Share This Article:

Growth Pattern in Children with Juvenile Idiopathic Arthritis: A Retrospective Study

Full-Text HTML XML Download Download as PDF (Size:1987KB) PP. 80-95
DOI: 10.4236/ojra.2017.71007    1,817 Downloads   2,711 Views Citations


Aim of this study is to assess growth pattern in children with juvenile idiopathic arthritis (JIA) and factors associated with growth retardation. Methods: A retrospective chart review of all cases of JIA following up at Pediatric Department of King Abdulaziz University Hospital, between July 2000 to July 2016. Demographic, clinical and biological data were collected and analyzed as risk factor for growth retardation. These included age, gender, age at diagnosis, disease duration, type of JIA, the presence of uveitis, rheumatoid factor (RF) positivity, antinuclear antibody (ANA) titer and treatment. Growth pattern was assessed as the percentile for height-for-age, weight-for-age and weight-for-height in reference to the Growth Chart for Saudi Children and Adolescents. Change in percentile rank was divided into 3 categories: regression (a drop of ≥1 percentile); stable (uphold of the same percentile); and progression (change for a superior percentile). Results: A total 78 children were eligible, 52.6% females, mean ± SD age = 9.94 ± 4.92 years, and age at diagnosis = 7.44 ± 4.52 years, mean ± SD [range] disease duration = 2.93 ± 2.70 [6 months; 15 years]. The most frequent types of JIA were systemic (33.3%), oligoarticular (30.8%) and polyarticular negative RF (26.9%). Other parameters included positive ANA in 41.0%, positive RF in 7.7% and uveitis in 9.0%. The most frequent treatment was methotrexate (59.0%), followed by biological therapy (47.4%), non-steroid anti-inflammatory drugs (43.6%) and prednisolone (33.3%). Growth data were available for 67 (85.9%) children, and assessments showed 36% cases of break of the growth curve in both height-for-age and weight-for-age percentiles and 31% in weight-for-height percentiles. In all three parameters, there were shifts towards lower percentiles from time of diagnosis to last follow-up, in both males and females. Correlation and regression analysis showed low age at diagnosis and disease duration to be significant predictors for growth retardation severity. Conclusion: One in three children with JIA has growth retardation, the severity of which is predicted by low age at disease onset and long disease duration.

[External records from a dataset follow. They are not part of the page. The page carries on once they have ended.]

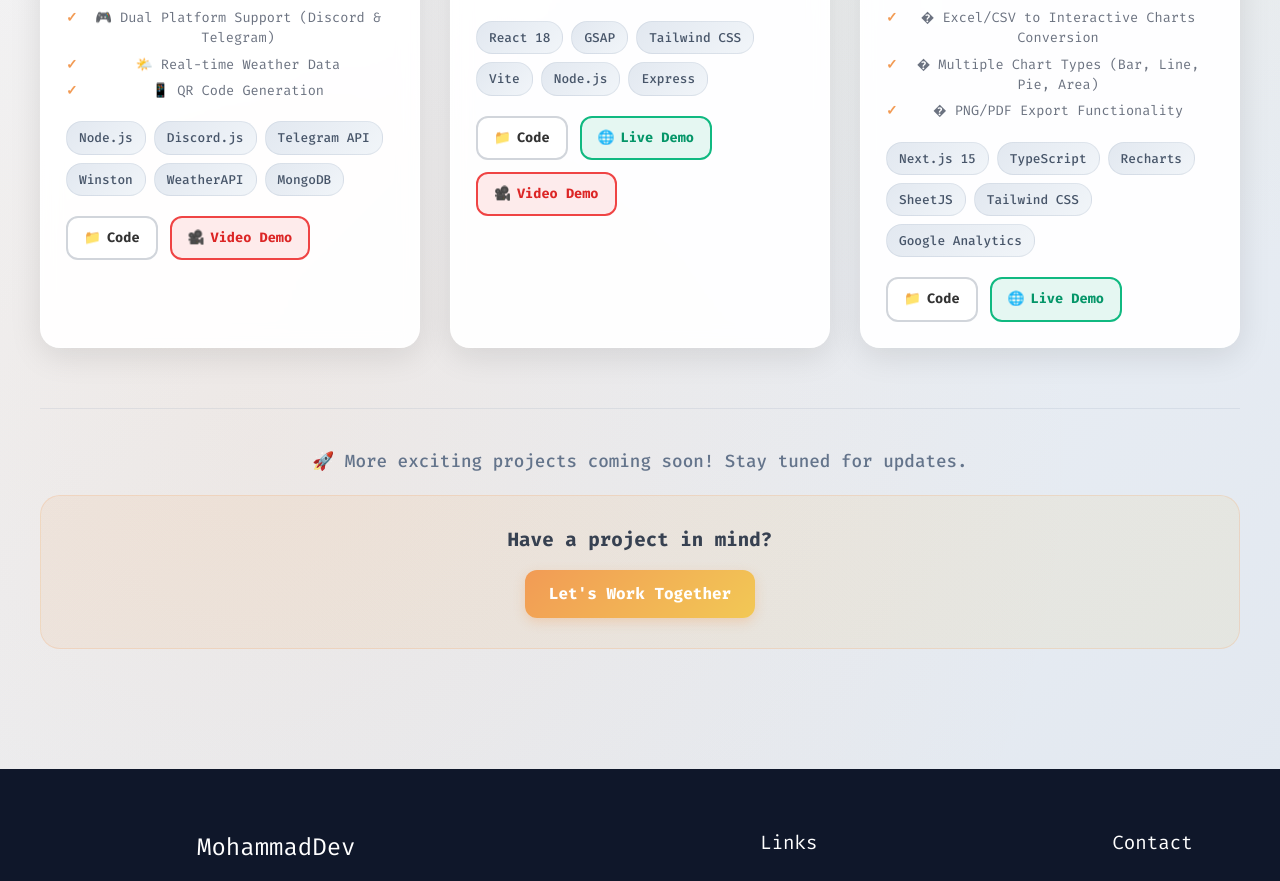
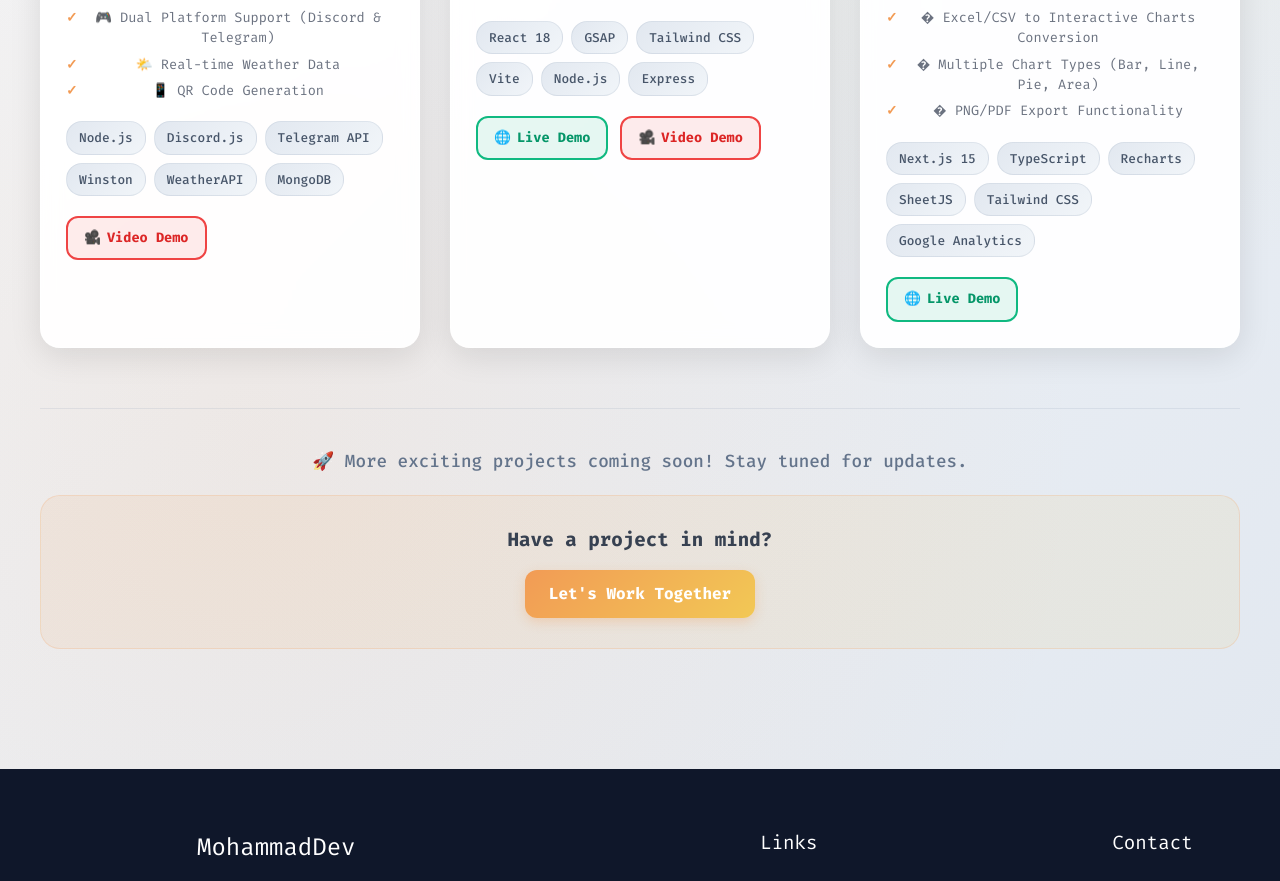
Before and after one commit to mohmmadpouryousefi/portfolio, a React (Vite) app: page / in a window 1280 px wide. Shown: the part 3765-4646 px from the top of the page. Built offline with nearby package versions, Linux system fonts and the light colour scheme.

Commit message:
some changes

```diff
--- a/src/components/Projects.jsx
+++ b/src/components/Projects.jsx
@@ -161,7 +161,7 @@ const Projects = () => {
                 </div>
 
                 <div className="project-links">
-                  {project.githubUrl && (
+                  {/* {project.githubUrl && (
                     <a
                       href={project.githubUrl}
                       target="_blank"
@@ -170,7 +170,7 @@ const Projects = () => {
                     >
                       <span>📁</span> Code
                     </a>
-                  )}
+                  )} */}
                   {project.liveUrl && (
                     <a
                       href={project.liveUrl}
```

Cite this paper

Alsulami, R. , Alsulami, A. and Muzaffer, M. (2017) Growth Pattern in Children with Juvenile Idiopathic Arthritis: A Retrospective Study. Open Journal of Rheumatology and Autoimmune Diseases, 7, 80-95. doi: 10.4236/ojra.2017.71007.

Copyright © 2020 by authors and Scientific Research Publishing Inc.

Creative Commons License

This work and the related PDF file are licensed under a Creative Commons Attribution 4.0 International License.